The Flipped Classroom: How to Create a Win-Win Situation for Students and Teachers
The flipped classroom is an approach to learning in which instructions given directly make their way from the group learning space to the space that individuals learn. The result is a group that is transformed into a learning environment that is interactive and dynamic, where the educator guides the students while they apply concepts and engage in subject matter creatively.
With the traditional method of learning, lower learning levels, like understanding and remembering, happen in the classroom, while learners have to work on activities that require higher learning levels outside of the classroom. With the flipped classroom model, however, things are reversed.
Students can complete their lower cognitive level work before class starts. When they come to class, they will engage in the higher cognitive material with their peers and the teacher, making the process easier.
Why Flip the Classroom in the First Place?
There are several reasons why the classroom should be flipped. For starters, it helps students that work on busier schedules manage their workloads since they will have to spend less time on their homework at home and more time doing their other activities, be them extramural or extracurricular.

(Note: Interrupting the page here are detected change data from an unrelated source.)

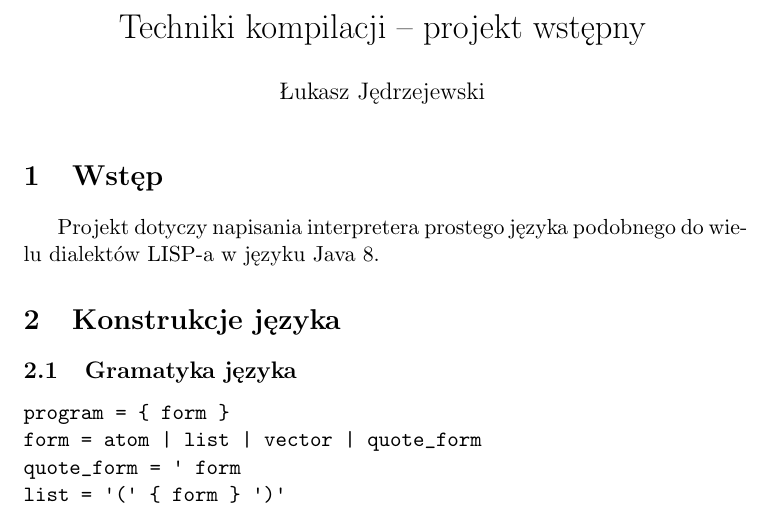
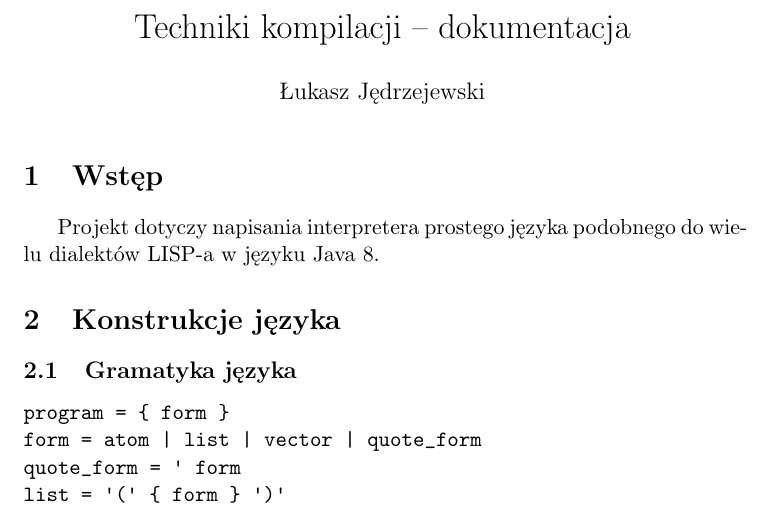
Before and after one commit to jedrz/slisp, a LaTeX document (doc/doc.tex): part of page 1 of 10, cut so that both start at the same text. Compiled offline with pdfLaTeX.

Commit message:
Update doc

```diff
--- a/doc/doc.tex
+++ b/doc/doc.tex
@@ -27,7 +27,7 @@
 }
 
 \author{Łukasz Jędrzejewski}
-\title{Techniki kompilacji -- projekt wstępny}
+\title{Techniki kompilacji -- dokumentacja}
 \date{}
 
 \begin{document}
```
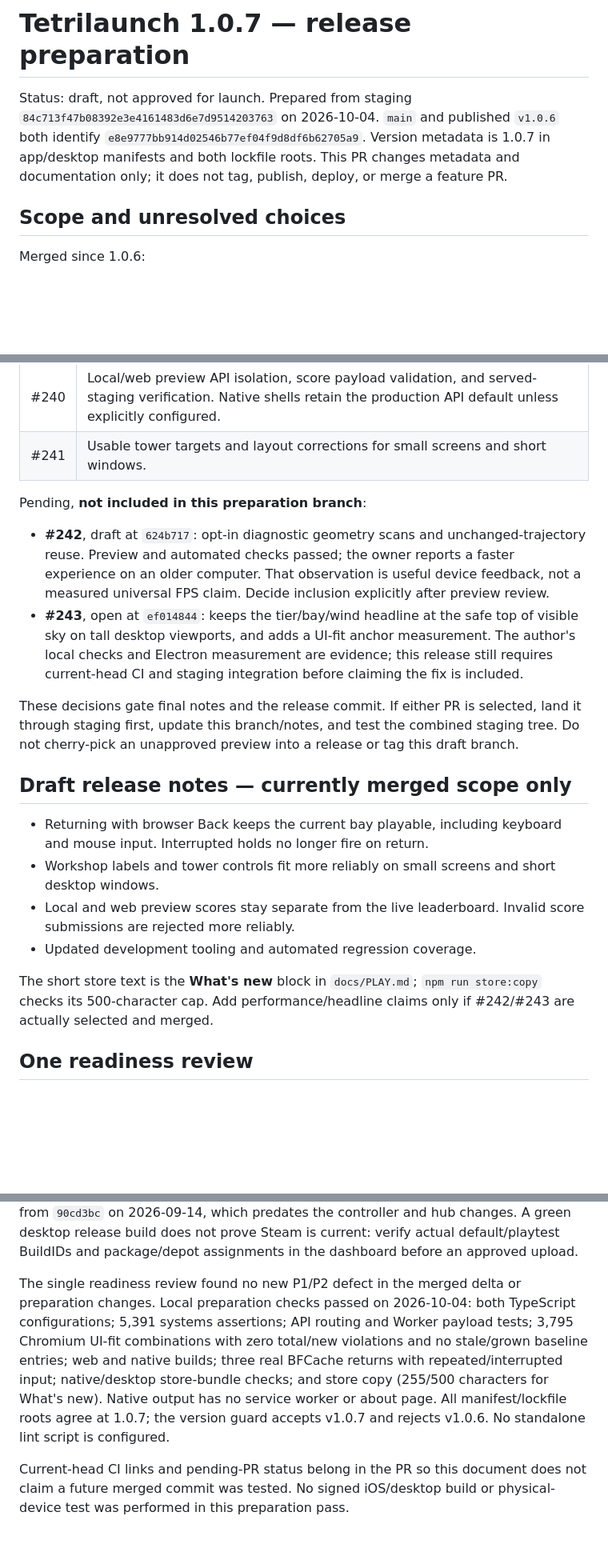
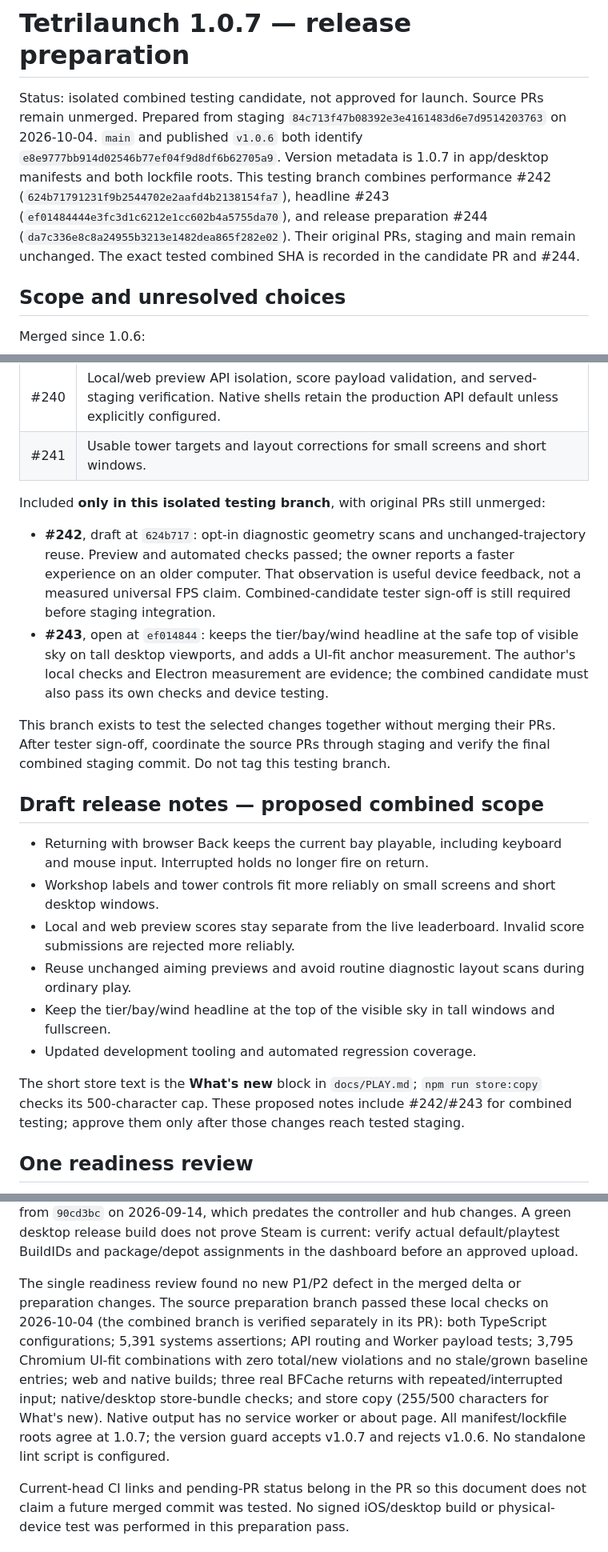
Before and after one commit to venetanji/tetrilaunch, a Markdown page: docs/releases/1.0.7.md, 3 parts joined by grey strips. Shown at 80% size. Rendered like a GitHub page; blank space fills up the shorter version.

Commit message:
Describe the combined 1.0.7 testing scope
Record the exact unmerged source heads so testers can evaluate performance and tall-window headline behavior together. Keep final staging integration and release approvals separate from this isolated candidate.

```diff
--- a/docs/releases/1.0.7.md
+++ b/docs/releases/1.0.7.md
@@ -1,6 +1,6 @@
 # Tetrilaunch 1.0.7 — release preparation
 
-Status: draft, not approved for launch. Prepared from staging `84c713f47b08392e3e4161483d6e7d9514203763` on 2026-10-04. `main` and published `v1.0.6` both identify `e8e9777bb914d02546b77ef04f9d8df6b62705a9`. Version metadata is 1.0.7 in app/desktop manifests and both lockfile roots. This PR changes metadata and documentation only; it does not tag, publish, deploy, or merge a feature PR.
+Status: isolated combined testing candidate, not approved for launch. Source PRs remain unmerged. Prepared from staging `84c713f47b08392e3e4161483d6e7d9514203763` on 2026-10-04. `main` and published `v1.0.6` both identify `e8e9777bb914d02546b77ef04f9d8df6b62705a9`. Version metadata is 1.0.7 in app/desktop manifests and both lockfile roots. This testing branch combines performance #242 (`624b71791231f9b2544702e2aafd4b2138154fa7`), headline #243 (`ef01484444e3fc3d1c6212e1cc602b4a5755da70`), and release preparation #244 (`da7c336e8c8a24955b3213e1482dea865f282e02`). Their original PRs, staging and main remain unchanged. The exact tested combined SHA is recorded in the candidate PR and #244.
 
 ## Scope and unresolved choices
 
@@ -15,21 +15,23 @@ Merged since 1.0.6:
 | #240 | Local/web preview API isolation, score payload validation, and served-staging verification. Native shells retain the production API default unless explicitly configured. |
 | #241 | Usable tower targets and layout corrections for small screens and short windows. |
 
-Pending, **not included in this preparation branch**:
+Included **only in this isolated testing branch**, with original PRs still unmerged:
 
-- **#242**, draft at `624b717`: opt-in diagnostic geometry scans and unchanged-trajectory reuse. Preview and automated checks passed; the owner reports a faster experience on an older computer. That observation is useful device feedback, not a measured universal FPS claim. Decide inclusion explicitly after preview review.
-- **#243**, open at `ef014844`: keeps the tier/bay/wind headline at the safe top of visible sky on tall desktop viewports, and adds a UI-fit anchor measurement. The author's local checks and Electron measurement are evidence; this release still requires current-head CI and staging integration before claiming the fix is included.
+- **#242**, draft at `624b717`: opt-in diagnostic geometry scans and unchanged-trajectory reuse. Preview and automated checks passed; the owner reports a faster experience on an older computer. That observation is useful device feedback, not a measured universal FPS claim. Combined-candidate tester sign-off is still required before staging integration.
+- **#243**, open at `ef014844`: keeps the tier/bay/wind headline at the safe top of visible sky on tall desktop viewports, and adds a UI-fit anchor measurement. The author's local checks and Electron measurement are evidence; the combined candidate must also pass its own checks and device testing.
 
-These decisions gate final notes and the release commit. If either PR is selected, land it through staging first, update this branch/notes, and test the combined staging tree. Do not cherry-pick an unapproved preview into a release or tag this draft branch.
+This branch exists to test the selected changes together without merging their PRs. After tester sign-off, coordinate the source PRs through staging and verify the final combined staging commit. Do not tag this testing branch.
 
-## Draft release notes — currently merged scope only
+## Draft release notes — proposed combined scope
 
 - Returning with browser Back keeps the current bay playable, including keyboard and mouse input. Interrupted holds no longer fire on return.
 - Workshop labels and tower controls fit more reliably on small screens and short desktop windows.
 - Local and web preview scores stay separate from the live leaderboard. Invalid score submissions are rejected more reliably.
+- Reuse unchanged aiming previews and avoid routine diagnostic layout scans during ordinary play.
+- Keep the tier/bay/wind headline at the top of the visible sky in tall windows and fullscreen.
 - Updated development tooling and automated regression coverage.
 
-The short store text is the **What's new** block in `docs/PLAY.md`; `npm run store:copy` checks its 500-character cap. Add performance/headline claims only if #242/#243 are actually selected and merged.
+The short store text is the **What's new** block in `docs/PLAY.md`; `npm run store:copy` checks its 500-character cap. These proposed notes include #242/#243 for combined testing; approve them only after those changes reach tested staging.
 
 ## One readiness review
 
@@ -45,7 +47,7 @@ Review covers the `v1.0.6..staging` delta, preparation metadata, pending desktop
 
 **Steam capture/deployment gaps:** `captureScene` in `app/sim/promo/run.ts` currently sets `touch: true` for every store, including Steam. Verify desktop input presentation before final screenshot capture. Reuse the existing 1080p60 H.264/AAC trailer assembly; confirm the current [trailer requirements](https://partner.steamgames.com/doc/store/trailer) instead of treating the trailer as optional. The separate Steam audit identified [the last verified upload](https://github.com/venetanji/tetrilaunch/actions/runs/34861957104/job/104045840700), BuildID `25303655` from `90cd3bc` on 2026-09-14, which predates the controller and hub changes. A green desktop release build does not prove Steam is current: verify actual default/playtest BuildIDs and package/depot assignments in the dashboard before an approved upload.
 
-The single readiness review found no new P1/P2 defect in the merged delta or preparation changes. Local preparation checks passed on 2026-10-04: both TypeScript configurations; 5,391 systems assertions; API routing and Worker payload tests; 3,795 Chromium UI-fit combinations with zero total/new violations and no stale/grown baseline entries; web and native builds; three real BFCache returns with repeated/interrupted input; native/desktop store-bundle checks; and store copy (255/500 characters for What's new). Native output has no service worker or about page. All manifest/lockfile roots agree at 1.0.7; the version guard accepts v1.0.7 and rejects v1.0.6. No standalone lint script is configured.
+The single readiness review found no new P1/P2 defect in the merged delta or preparation changes. The source preparation branch passed these local checks on 2026-10-04 (the combined branch is verified separately in its PR): both TypeScript configurations; 5,391 systems assertions; API routing and Worker payload tests; 3,795 Chromium UI-fit combinations with zero total/new violations and no stale/grown baseline entries; web and native builds; three real BFCache returns with repeated/interrupted input; native/desktop store-bundle checks; and store copy (255/500 characters for What's new). Native output has no service worker or about page. All manifest/lockfile roots agree at 1.0.7; the version guard accepts v1.0.7 and rejects v1.0.6. No standalone lint script is configured.
 
 Current-head CI links and pending-PR status belong in the PR so this document does not claim a future merged commit was tested. No signed iOS/desktop build or physical-device test was performed in this preparation pass.
 
```
Also changed, not shown: docs/PLAY.md (+1 -1 lines).
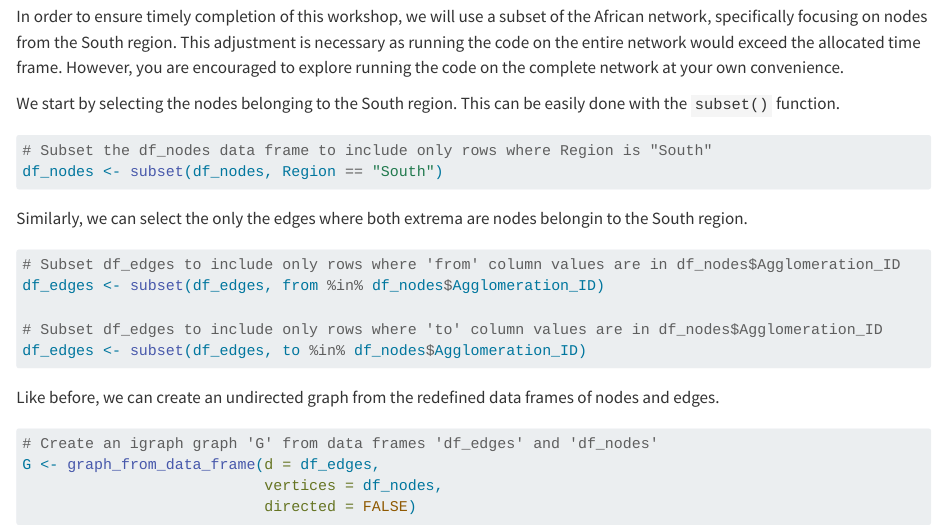
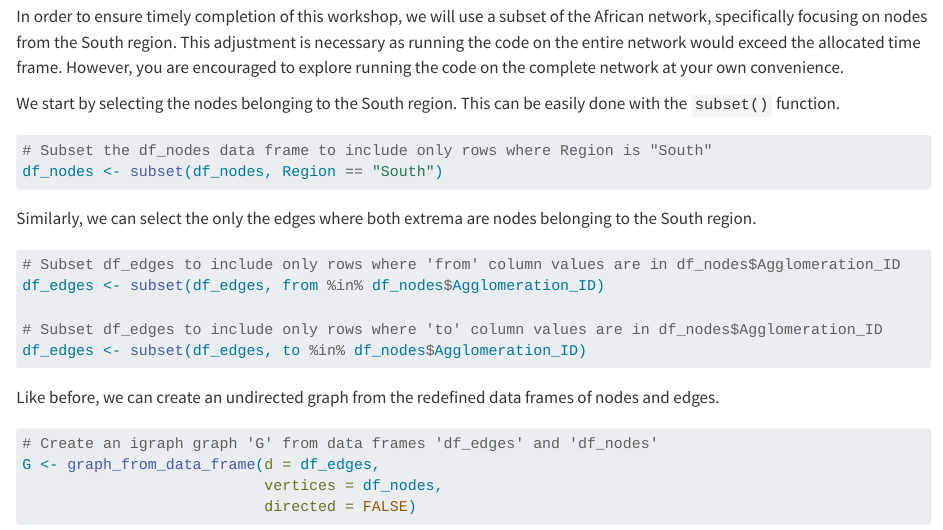
Before and after one commit to CrmnCA/nets4gis, a Quarto document (percolation.qmd): the page in a window 1100 px wide, from 1280 px down. Rendered offline with R 4.5, knitr and Pandoc in place of Quarto, with nearby package versions; the code chunks are not run, so their results and figures are left out; long lines of code are wrapped.

Commit message:
edit typo

````diff
--- a/percolation.qmd
+++ b/percolation.qmd
@@ -52,7 +50,7 @@ We start by selecting the nodes belonging to the South region. This can be easil
 df_nodes <- subset(df_nodes, Region == "South")
 ```
 
-Similarly, we can select the only the edges where both extrema are nodes belongin to the South region.
+Similarly, we can select the only the edges where both extrema are nodes belonging to the South region.
 
 ```{r}
 # Subset df_edges to include only rows where 'from' column values are in df_nodes$Agglomeration_ID
````
Also changed, not shown: percolation.qmd (9 more changed lines).
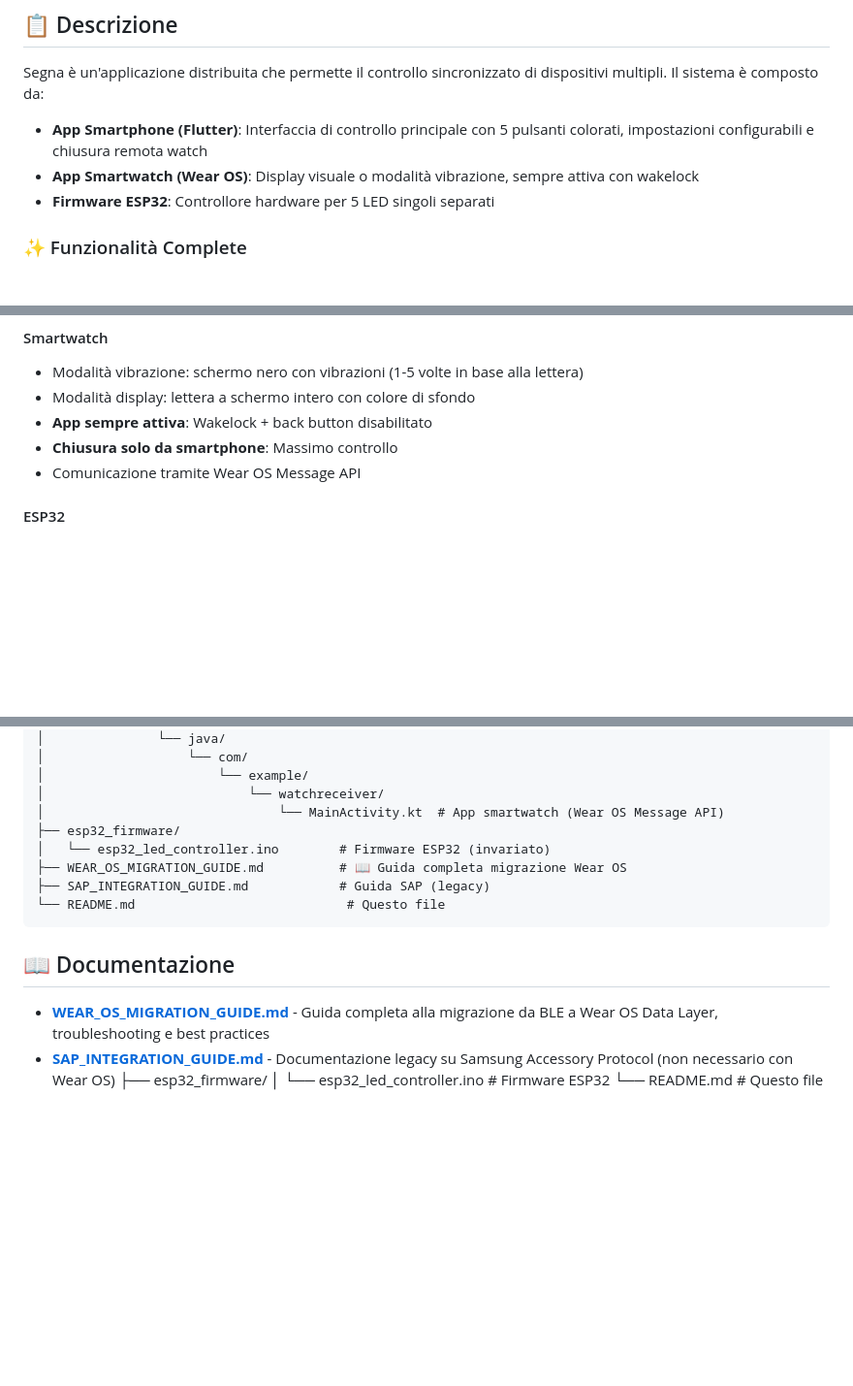
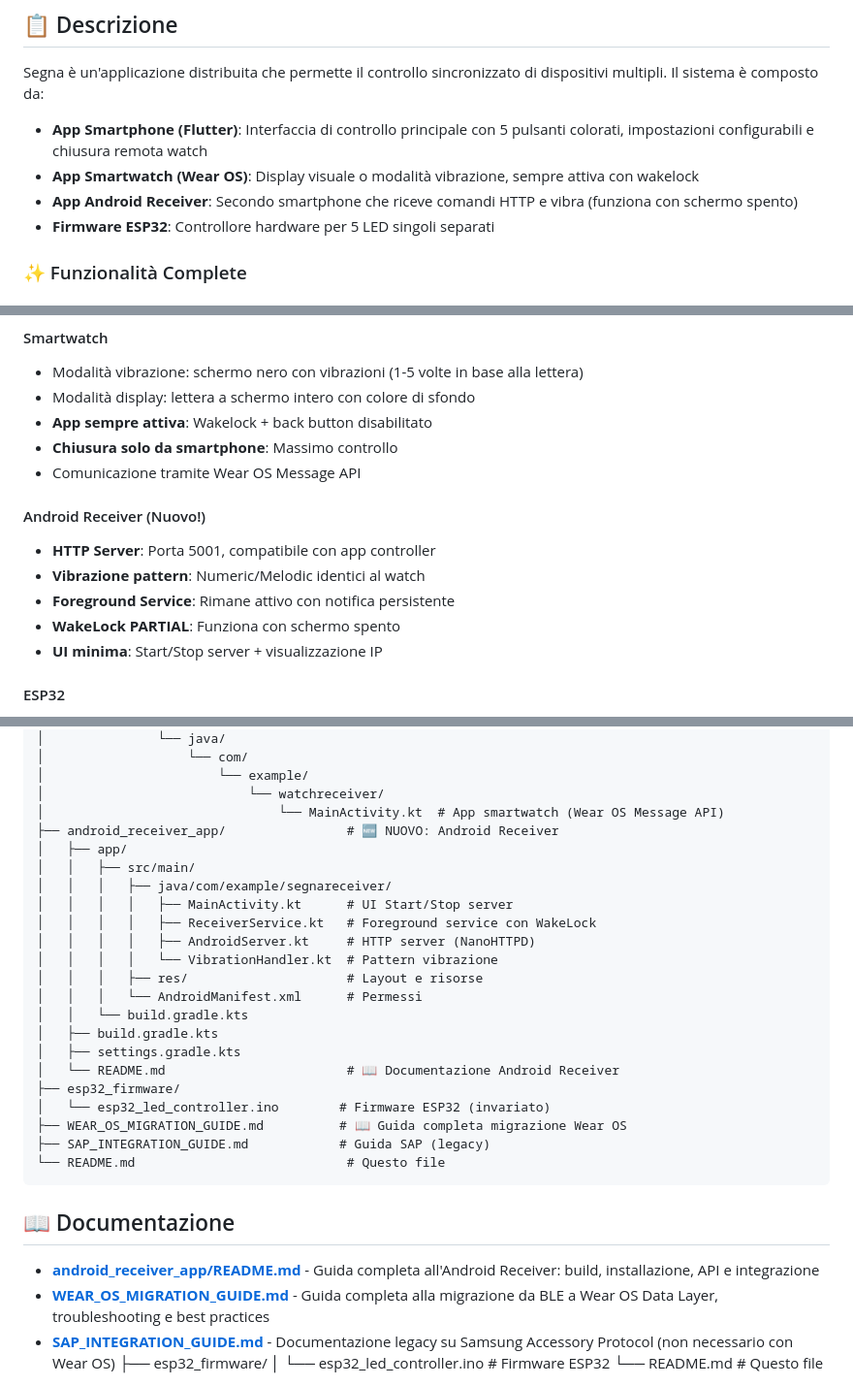
Before and after one commit to house79-gex/Segna, a Markdown page: README.md, 3 parts joined by grey strips. Shown at 97% size. GitHub-like rendering; blank space fills up the shorter version.

```diff
--- a/README.md
+++ b/README.md
@@ -98,6 +124,7 @@ Segna è un'applicazione distribuita che permette il controllo sincronizzato di
 
 - **App Smartphone (Flutter)**: Interfaccia di controllo principale con 5 pulsanti colorati, impostazioni configurabili e chiusura remota watch
 - **App Smartwatch (Wear OS)**: Display visuale o modalità vibrazione, sempre attiva con wakelock
+- **App Android Receiver**: Secondo smartphone che riceve comandi HTTP e vibra (funziona con schermo spento)
 - **Firmware ESP32**: Controllore hardware per 5 LED singoli separati
 
 ### ✨ Funzionalità Complete
@@ -115,6 +142,13 @@ Segna è un'applicazione distribuita che permette il controllo sincronizzato di
 - **App sempre attiva**: Wakelock + back button disabilitato
 - **Chiusura solo da smartphone**: Massimo controllo
 - Comunicazione tramite Wear OS Message API
+
+#### Android Receiver (Nuovo!)
+- **HTTP Server**: Porta 5001, compatibile con app controller
+- **Vibrazione pattern**: Numeric/Melodic identici al watch
+- **Foreground Service**: Rimane attivo con notifica persistente
+- **WakeLock PARTIAL**: Funziona con schermo spento
+- **UI minima**: Start/Stop server + visualizzazione IP
 
 #### ESP32
 - 5 LED singoli separati (uno per colore) invece di LED RGB
@@ -161,6 +195,20 @@ Segna/
 │                       └── example/
 │                           └── watchreceiver/
 │                               └── MainActivity.kt  # App smartwatch (Wear OS Message API)
+├── android_receiver_app/                # 🆕 NUOVO: Android Receiver
+│   ├── app/
+│   │   ├── src/main/
+│   │   │   ├── java/com/example/segnareceiver/
+│   │   │   │   ├── MainActivity.kt      # UI Start/Stop server
+│   │   │   │   ├── ReceiverService.kt   # Foreground service con WakeLock
+│   │   │   │   ├── AndroidServer.kt     # HTTP server (NanoHTTPD)
+│   │   │   │   └── VibrationHandler.kt  # Pattern vibrazione
+│   │   │   ├── res/                     # Layout e risorse
+│   │   │   └── AndroidManifest.xml      # Permessi
+│   │   └── build.gradle.kts
+│   ├── build.gradle.kts
+│   ├── settings.gradle.kts
+│   └── README.md                        # 📖 Documentazione Android Receiver
 ├── esp32_firmware/
 │   └── esp32_led_controller.ino        # Firmware ESP32 (invariato)
 ├── WEAR_OS_MIGRATION_GUIDE.md          # 📖 Guida completa migrazione Wear OS
@@ -170,6 +218,7 @@ Segna/
 
 ## 📖 Documentazione
 
+- **[android_receiver_app/README.md](./android_receiver_app/README.md)** - Guida completa all'Android Receiver: build, installazione, API e integrazione
 - **[WEAR_OS_MIGRATION_GUIDE.md](./WEAR_OS_MIGRATION_GUIDE.md)** - Guida completa alla migrazione da BLE a Wear OS Data Layer, troubleshooting e best practices
 - **[SAP_INTEGRATION_GUIDE.md](./SAP_INTEGRATION_GUIDE.md)** - Documentazione legacy su Samsung Accessory Protocol (non necessario con Wear OS)
 ├── esp32_firmware/
```
Also changed, not shown: other parts of README.md (+48 -22 lines).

Flipping the classroom also improves the interaction between students and teachers, as there is more space to ask questions and discuss the higher-cognitive work in class. These questions then translate to a better understanding of the material and an easier time completing homework assignments.
Flipping the classroom also helps educate parents, as they begin to understand that learning is not meant to take place at home, but in the classroom.
How to Flip Your Classroom
The first step to flipping the classroom is to plan. You will have to determine which lesson you want to flip in particular. Outline the key learning outcomes, and put together a lesson plan before you do anything else.
Then, you need to record. Instead of teaching your flipped lesson in-person, create a video. A screencast should do just fine, and you’ll need to ensure that it includes all of the essential elements you would mention in class.
However, you should not make a video just for the sake of making one – only when you feel a video is appropriate and beneficial to the class. This will depend on the educational goals of your lesson.
Next, it’s time to share the video with your students. Ensure that it is clear and engaging and explain that all of the video content will be discussed thoroughly in class. Once the lesson has been viewed, they will be prepared to discuss it in-depth.
To discuss the material effectively, separate into groups, and give each group a task relating to the material. Once all tasks are complete, regroup the class and discuss what was learned.
Can You Flip a Virtual Classroom?
If you’re using a virtual classroom platform, like Pedagogue, for instance, then you might want to know if it’s possible to flip it. It can be done, but the process is twofold.
First, you will need to design work that should be done before the live virtual class begins. This work should prepare the learners for what will be discussed when the class starts. The second is the class itself, to leverage higher levels of interactive learning.
This article has an excellent tutorial on how to flip the virtual classroom.
While flipping the classroom will change learners’ educational experience for the better, it requires some work and careful preparation. However, if you manage to pull it off successfully, you’ll never look back.